Kilkenny from Samuel Lewis' Topographical
Directory of Ireland 1837
Kilkenny is sometimes referred
to as the the county of "The Three Sisters," referring
to the rivers
Barrow, Nore, and Suir, which flow toward Waterford Harbour. Much
of the centre and north of Kilkenny is drained by the Nore, which
then joins the Barrow. The Suir forms the southern boundary. The
county is situated in the province of Leinster
Kilkenny City is the only large town in the county.
It is the main centre of services
and manufacturing. The lowest parts of Kilkenny lie on limestone.
They are mainly in the centre of the county and along its southern
and northwestern edges..
The Castlecomer plateau in the
northeast rises above the surrounding countryside and consists of
sandstone and shale. Kilkenny is bounded by Laois to the north,
Carlow and Wexford to the east, Waterford to the south, and Tipperary
to the west. Kilkenny measures 70 kilometers from north to south,
and 40 kilometers from east to west, and has a total land area of
2,062 sq. km (796 sq. miles)
Agriculture was once the major industry,
farms average about 30 hectares (74 Acres) which is more than in
any other Irish county. Beef and Dairy farming are the two main
types of farming, arable crops such as Barley, potatoes, sugar beet,
and wheat are grown on most of the county with the exception of
the Castlecomer plateau, which is more suited to pastoral farming

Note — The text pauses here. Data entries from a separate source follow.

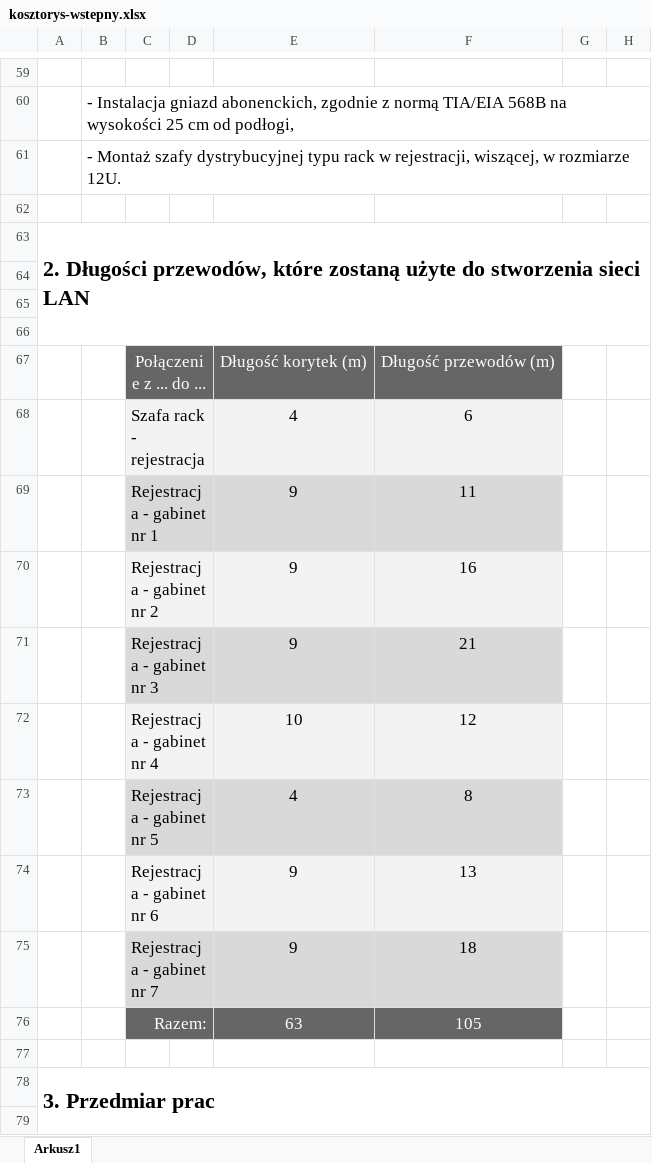
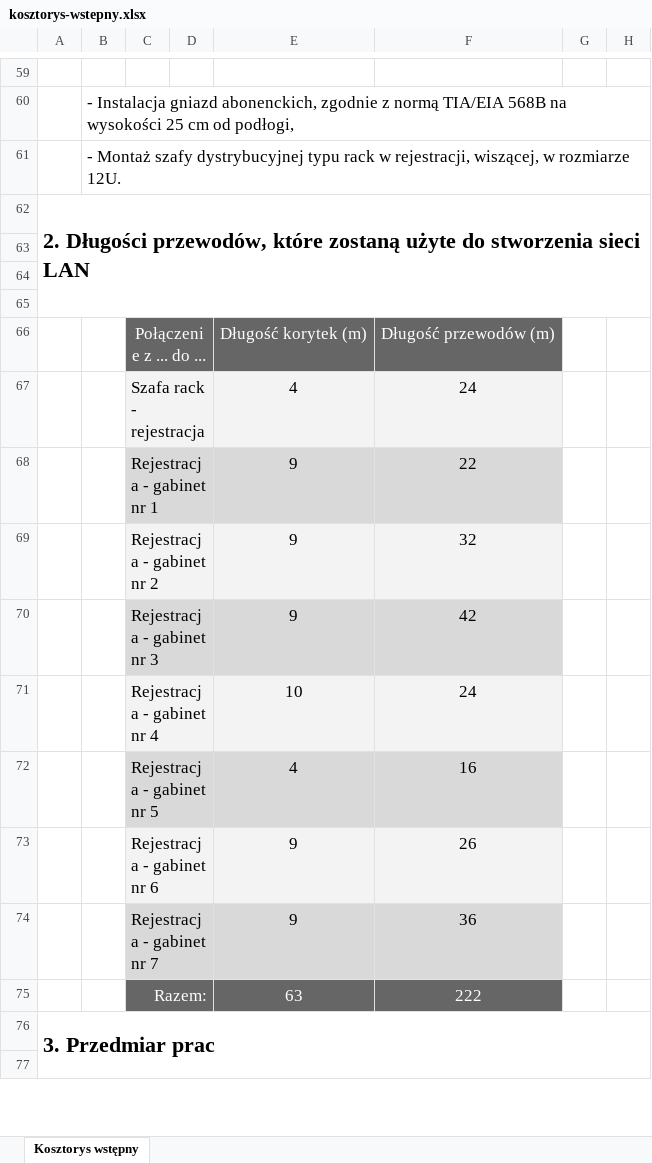
Before and after one commit to smichajlidis/kosztorys-i-projekt-sieci-przychodnia, an Excel workbook: kosztorys-wstepny.xlsx, sheet Kosztorys wstępny, drawn as a sheet; only a part is shown, gaps mark what is left out; values as stored, in another font and other column widths than the file's, no borders; charts and pictures not drawn; removed rows and columns are numbered as before the commit, all else as after; the diff covers the shown part only; the diff names each change by its address in the sheet, - before the commit and + after, or states it on an @@ line.

```diff
--- a/kosztorys-wstepny.xlsx (sheet Kosztorys wstępny)
+++ b/kosztorys-wstepny.xlsx (sheet Kosztorys wstępny)
-sheet tab: Arkusz1
+sheet tab: Kosztorys wstępny
-row 62: (empty)
-F67: 6
+F67: 24
-F68: 11
+F68: 22
-F69: 16
+F69: 32
-F70: 21
+F70: 42
-F71: 12
+F71: 24
-F72: 8
+F72: 16
-F73: 13
+F73: 26
-F74: 18
+F74: 36
-F75: 105
+F75: 222
-row 77: (empty)
```
Also changed, not shown: 21 added rows, 3 edited cells, cell formats and merged cells elsewhere in this sheet, formulas that keep their value, 1 other file.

particularly sheep. Some of the upland areas are given over to forestry.
Read about farming
in County Kilkenny in 1837
One fifth of Kilkenny's population is employed
in manufacturing, much of of which is located in and around Kilkenny
City. Food processing is a major employer, brewing and light engineering
are also significant employers. The processing of dairy products
is the principal food industry, with the largest plant at Ballyragget.
Approximately 70 per cent of the population live in rural areas.
About half of the working population of County Kilkenny are employed
in the service industries. Of which retail and wholesale distribution
are the main categories, other services include catering, education,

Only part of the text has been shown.